Grand Junction, Colorado 81501
Phone: (970) 243-8250 ♦ Fax: (970) 241-1144
Baird B. Brown Clara Brown Shaffer Shauna C. Clemmer Daniel F. Fitzgerald
"Accumulating wealth is one thing. Preserving it is another. Let our family help yours."
With the digital age upon us, many of us are utilizing our computers and the Internet to manage our personal, financial, and business lives. The expanding use of digital accounts such as e-mail, iTunes, Face- book and online banking creates new and unique issues for planning how to deal with these digital assets.
A digital asset is essentially defined as electronic information stored on a computer or computer-related technology.
A critical planning issue for digital assets is gaining access to the online account after the account holder is incapacitated or dies. For instance, do you have digital photographs, books, or music you wish to divide between certain beneficiaries in your will or trust? If so, then you need to ensure you plan for others to access your online accounts to gather these digital assets for distribution to your intended beneficiaries.
Equally important is the fact your digital assets may be stored on personal property, such as a computer. Your agent during your lifetime and your personal representative upon your death will likely need to know how you wish to manage the digital assets during your lifetime or dispose of them upon your death. If the digital asset on the computer, such as your iTunes music or electronic books, are to be given separate and apart from the computer, then you need to ensure your fiduciary distributes the digital asset prior to giving the computer to your intended beneficiary.

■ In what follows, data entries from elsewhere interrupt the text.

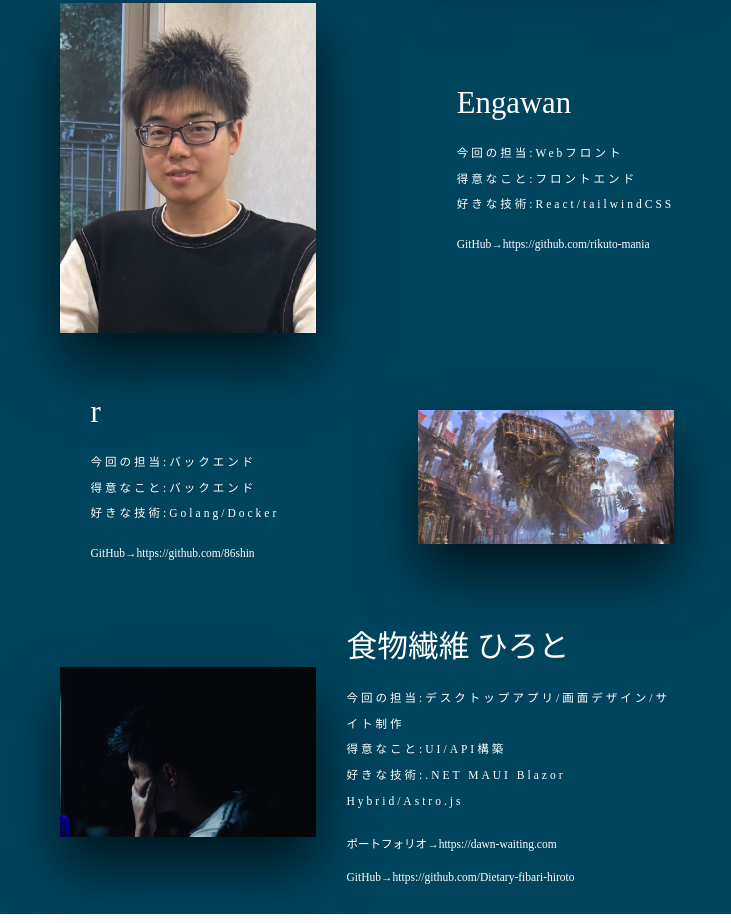
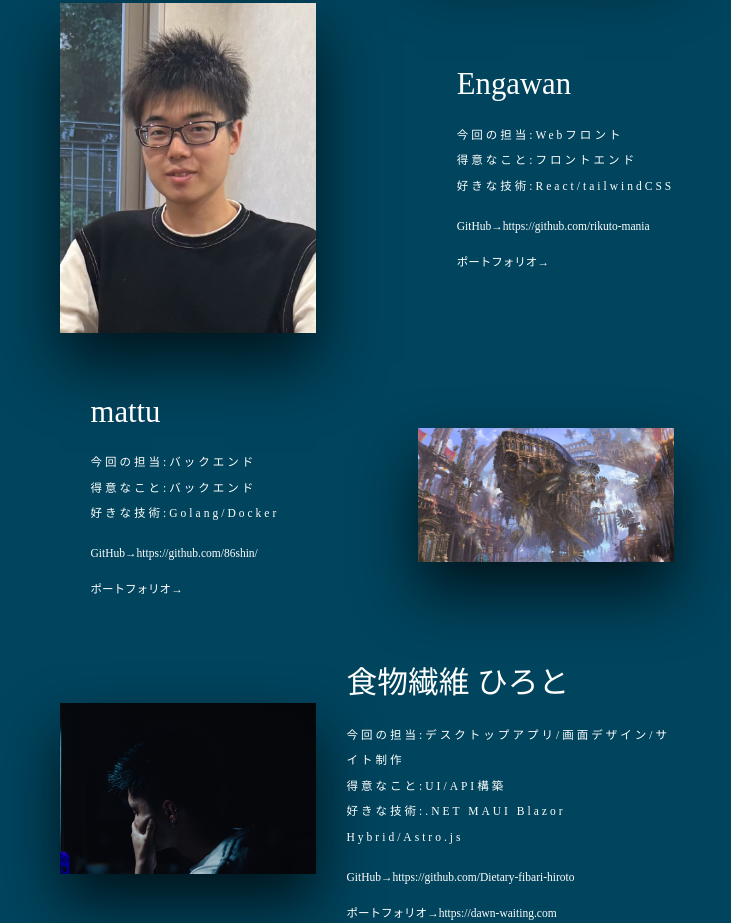
Before and after one commit to Dietary-fibari-hiroto/GreaseTrace-frontend, an Astro site in the folder greasetrace/: page / in a window 1280 px wide. Shown: the part 4730-5653 px from the top of the page, without its empty margins (273-1004 px from the left). Built offline with nearby package versions, Linux system fonts and the light colour scheme; Astro itself is replaced by a stand-in of ours; a web font is replaced by a local one.

Commit message:
多少コード修正

```diff
--- a/greasetrace/src/pages/index.astro
+++ b/greasetrace/src/pages/index.astro
@@ -3,6 +3,59 @@ import MainLayout from "../layouts/MainLayout.astro"
 import { scrollToSection } from "../assets/utils/scroll"
 import { ImagesRoute } from "../assets/ImagesRoute";
 import { DemoElement,SectionTitle } from "../components";
+
+const memberList=[
+	{
+		name:"ゆー",
+		img:ImagesRoute.IMG_0036,
+		inCharge:"インフラ関連/プレゼンター/リーダー",
+		specialties:"インフラ/ネットワーク",
+		favoriteTechnology:"Golang/Cisco IOS",
+		gitUrl:"https://github.com/toma1128",
+		portfolioUrl:null,
+		onReverse:false
+	},
+	{
+		name:"mattu",
+		img:ImagesRoute._20241009_182141,
+		inCharge:"企画出し/プロトタイプ制作",
+		specialties:"バックエンド/サーバーサイド",
+		favoriteTechnology:"Golang/Kubernetes ",
+		gitUrl:"https://mattuu.com/",
+		portfolioUrl:"https://github.com/mattuu0",
+		onReverse:true
+	},
+	{
+		name:"Engawan",
+		img:ImagesRoute.IMG_7726,
+		inCharge:"Webフロント",
+		specialties:"フロントエンド",
+		favoriteTechnology:"React/tailwindCSS",
+		gitUrl:"https://github.com/rikuto-mania",
+		portfolioUrl:null,
+		onReverse:false
+	},
+	{
+		name:"mattu",
+		img:ImagesRoute.spotlight_2240207,
+		inCharge:"バックエンド",
+		specialties:"バックエンド",
+		favoriteTechnology:"Golang/Docker",
+		gitUrl:"https://github.com/86shin/",
+		portfolioUrl:null,
+		onReverse:true
+	},
+	{
+		name:"食物繊維 ひろと",
+		img:ImagesRoute.IMG_7043,
+		inCharge:"デスクトップアプリ/画面デザイン/サイト制作",
+		specialties:"UI/API構築",
+		favoriteTechnology:".NET MAUI Blazor Hybrid/Astro.js",
+		gitUrl:"https://github.com/Dietary-fibari-hiroto",
+		portfolioUrl:"https://dawn-waiting.com",
+		onReverse:false
+	}
+]
 ---
 
 <MainLayout>
@@ -120,68 +173,22 @@ PeerJS（WebRTC）による低遅延のリアルタイム通信 を統合する
 	</section>
 	<section id="member">
 		<SectionTitle label ="member" className="white"/>
-		<div>
-			<img src = {ImagesRoute.IMG_0036}/>
-			<div class="profile-container">
-				<p class="text-5xl">ゆー</p>
-				<p class="text-md leading-text letter-text">
-					今回の担当:インフラ関連/プレゼンター/リーダー<br/>
-					得意なこと:インフラ/ネットワーク<br/>
-					好きな技術:Golang/Cisco IOS
-				</p>
-				<p class="text-md"><a href="https://github.com/toma1128">GitHub→https://github.com/toma1128</a></p>
+		{memberList.map((member)=>(
+			<div class={member.onReverse?"reverse":""}>
+				<img src = {member.img}/>
+				<div class="profile-container">
+					<p class="text-5xl">{member.name}</p>
+					<p class="text-md leading-text letter-text">
+						今回の担当:{member.inCharge}<br/>
+						得意なこと:{member.specialties}<br/>
+						好きな技術:{member.favoriteTechnology}
+					</p>
+					<p class="text-md"><a href={member.gitUrl}>GitHub→{member.gitUrl}</a></p>
+					<p class="text-md"><a href={member.portfolioUrl}>ポートフォリオ→{member.portfolioUrl}</a></p>
+				</div>
 			</div>
-		</div>
-		<div class="reverse">
-			<img src = {ImagesRoute._20241009_182141}/>
-			<div class="profile-container">
-				<p class="text-5xl">mattu</p>
-				<p class="text-md leading-text letter-text">
-					今回の担当:企画出し/プロトタイプ制作<br/>
-					得意なこと:バックエンド/サーバーサイド<br/>
-					好きな技術:Golang/Kubernetes
-				</p>
-				<p class="text-md"><a href="https://mattuu.com/">ポートフォリオ→https://mattuu.com/</a></p>
-				<p class="text-md"><a href="https://github.com/mattuu0">GitHub→https://github.com/mattuu0</a></p>
+		))}
 
-			</div>
-		</div>		<div>
-			<img src = {ImagesRoute.IMG_7726}/>
-			<div class="profile-container">
-				<p class="text-5xl">Engawan</p>
-				<p class="text-md leading-text letter-text">
-					今回の担当:Webフロント<br/>
-					得意なこと:フロントエンド<br/>
-					好きな技術:React/tailwindCSS
-				</p>
-				<p class="text-md"><a href="https://github.com/rikuto-mania">GitHub→https://github.com/rikuto-mania</a></p>
-			</div>
-		</div>
-		<div class="reverse">
-			<img src = {ImagesRoute.spotlight_2240207}/>
-			<div class="profile-container">
-				<p class="text-5xl">r</p>
-				<p class="text-md leading-text letter-text">
-					今回の担当:バックエンド<br/>
-					得意なこと:バックエンド<br/>
-					好きな技術:Golang/Docker
-				</p>
-				<p class="text-md"><a href="https://github.com/86shin ">GitHub→https://github.com/86shin</a></p>
-			</div>
-		</div>
-		<div>
-			<img src = {ImagesRoute.IMG_7043}/>
-			<div class="profile-container">
-				<p class="text-5xl">食物繊維 ひろと</p>
-				<p class="text-md leading-text letter-text">
-					今回の担当:デスクトップアプリ/画面デザイン/サイト制作<br/>
-					得意なこと:UI/API構築<br/>
-					好きな技術:.NET MAUI Blazor Hybrid/Astro.js
-				</p>
-				<p class="text-md"><a href="https://dawn-waiting.com">ポートフォリオ→https://dawn-waiting.com</a></p>
-				<p class="text-md"><a href="https://github.com/Dietary-fibari-hiroto">GitHub→https://github.com/Dietary-fibari-hiroto</a></p>
-			</div>
-		</div>
 	</section>
 	<section id="github">
 		<SectionTitle label ="プロジェクトGithubUrl"/>
```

Moreover, paperless billing/account statements are becoming the new norm in this digital age. Where do you keep your username and passwords for various accounts? You’re your agent or personal representative or successor trustee know where these are kept by you.

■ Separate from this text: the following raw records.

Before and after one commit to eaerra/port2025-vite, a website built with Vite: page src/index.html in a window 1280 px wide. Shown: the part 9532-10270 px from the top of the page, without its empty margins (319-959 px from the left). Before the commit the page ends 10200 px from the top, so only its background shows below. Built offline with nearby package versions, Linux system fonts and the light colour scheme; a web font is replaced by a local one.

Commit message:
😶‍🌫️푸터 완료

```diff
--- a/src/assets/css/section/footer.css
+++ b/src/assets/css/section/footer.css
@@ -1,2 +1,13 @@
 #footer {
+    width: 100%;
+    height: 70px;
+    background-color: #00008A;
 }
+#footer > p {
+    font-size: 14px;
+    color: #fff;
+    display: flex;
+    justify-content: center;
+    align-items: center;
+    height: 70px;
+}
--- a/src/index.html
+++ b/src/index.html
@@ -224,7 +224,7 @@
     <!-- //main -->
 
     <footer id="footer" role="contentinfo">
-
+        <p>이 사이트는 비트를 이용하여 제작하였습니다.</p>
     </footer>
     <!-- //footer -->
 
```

Accordingly, it is important you make sure your selected fiduciaries can obtain access to your accounts after your incapacity or death to be able to find your assets and administer your estate. Without granting the proper access authority to your digital accounts (through a financial power of attorney, will, or trust), your fiduciaries could be subject to criminal offenses for computer hacking pursuant to federal and state statutes.
Oftentimes in our busy digital lives, we neglect to consider how our Internet accounts and digital assets within these accounts will be handled when we die. Do you want your Facebook account to be closed or to be memorialized? Do you have a password storage website, such as Last Pass, Nord Pass or Norton. There are many such password storage websites. Look at their reviews and select one which could work for you and then document the username and password and make it available to your agent, personal representative and/or your trustee when needed.
Do you regularly sell or buy items on Ebay? You can decide how you would like these accounts handled through your estate plan. We can help you in planning for the administration and distribution of your digital assets. In particular, we can plan for how to find your digital assets as well as how to access, protect, and transfer these assets and accounts after death.
As part of our estate planning documents, we can, if requested, provide a comprehensive digital asset inventory ensuring these intangible properties are addressed within your estate plan. Please contact us if we can help you regarding your digital assets.